**EXERCISE PROMPT:** Show, from the entries below, every line in which "метрики" appears.

Before-and-after change records:
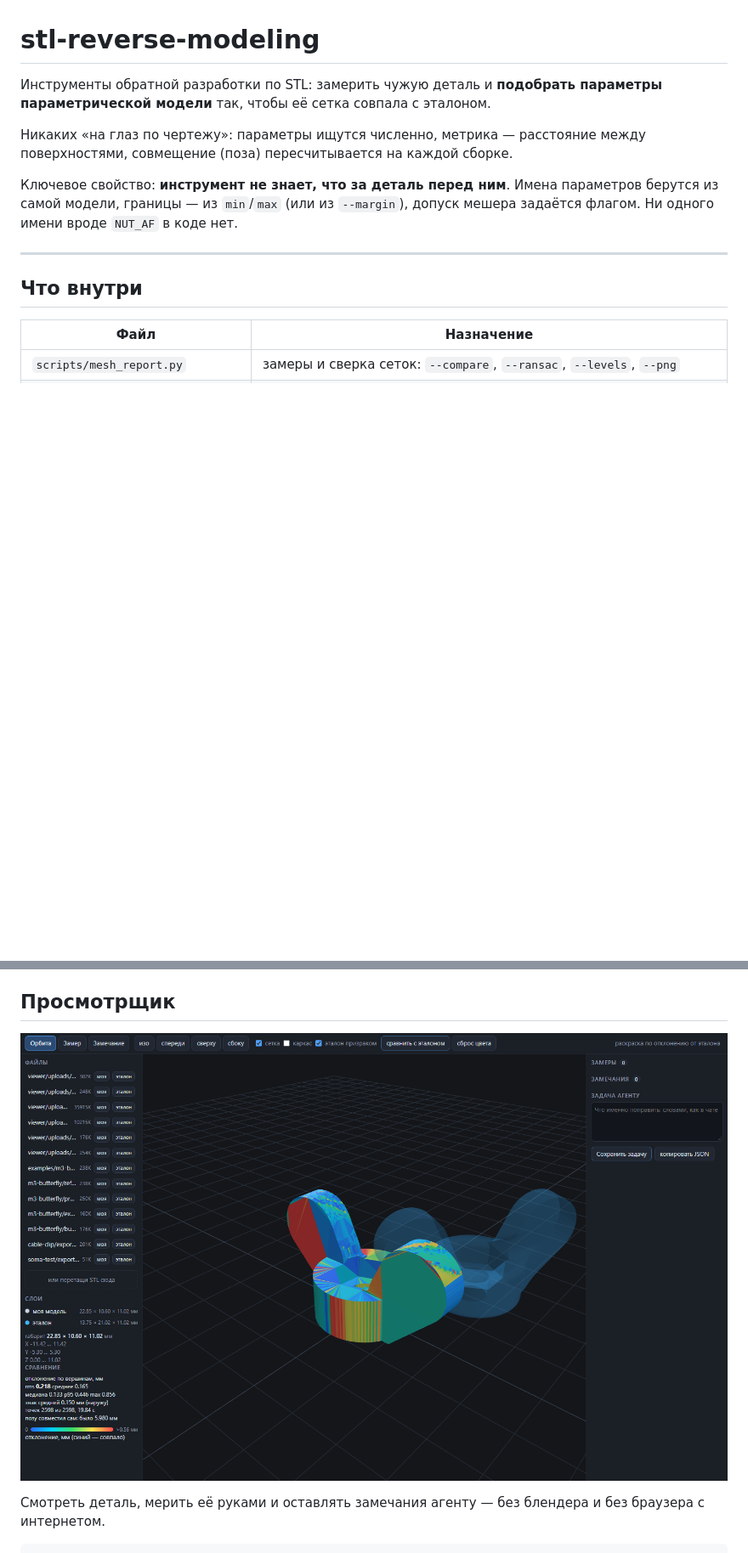
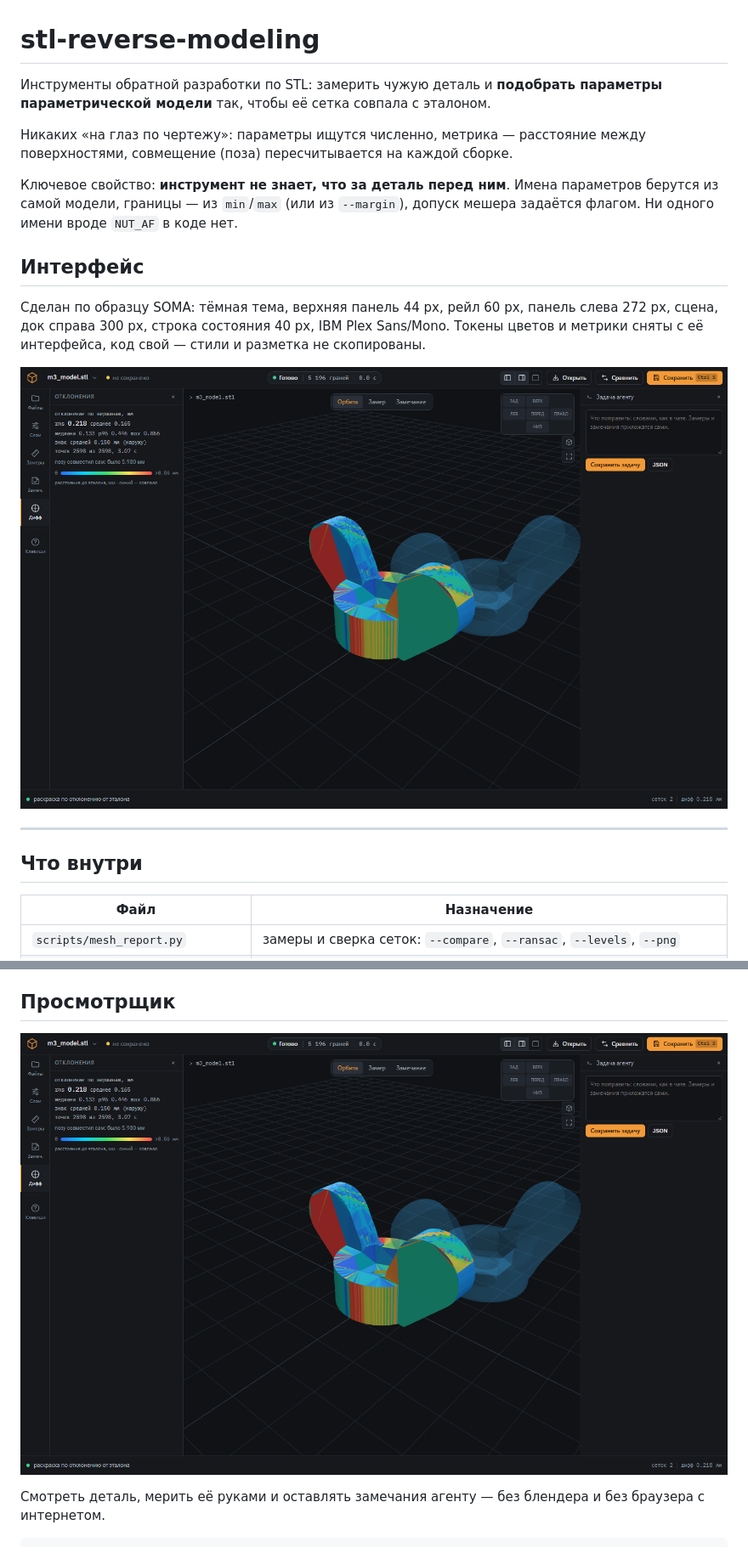
Before and after one commit to EaSeInc/stl-reverse-modeling, a Markdown page: README.md, 2 parts joined by grey strips. Shown at 85% size. GitHub-like rendering; pictures changed too: docs/viewer.png; blank space fills up the shorter version.

Commit message:
интерфейс под SOMA: токены, метрики, шрифты IBM Plex, новая разметка

```diff
--- a/README.md
+++ b/README.md
@@ -9,6 +9,14 @@
 Ключевое свойство: **инструмент не знает, что за деталь перед ним**. Имена параметров
 берутся из самой модели, границы — из `min`/`max` (или из `--margin`), допуск мешера
 задаётся флагом. Ни одного имени вроде `NUT_AF` в коде нет.
+
+## Интерфейс
+
+Сделан по образцу SOMA: тёмная тема, верхняя панель 44 px, рейл 60 px, панель слева 272 px,
+сцена, док справа 300 px, строка состояния 40 px, IBM Plex Sans/Mono. Токены цветов и метрики
+сняты с её интерфейса, код свой — стили и разметка не скопированы.
+
+![интерфейс](docs/viewer.png)
 
 ---
 
```
Also changed, not shown: other parts of README.md (+1 -1 lines), 9 other files.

**ANSWER FOR THIS EXERCISE:**
интерфейс под SOMA: токены, метрики, шрифты IBM Plex, новая разметка
+сцена, док справа 300 px, строка состояния 40 px, IBM Plex Sans/Mono. Токены цветов и метрики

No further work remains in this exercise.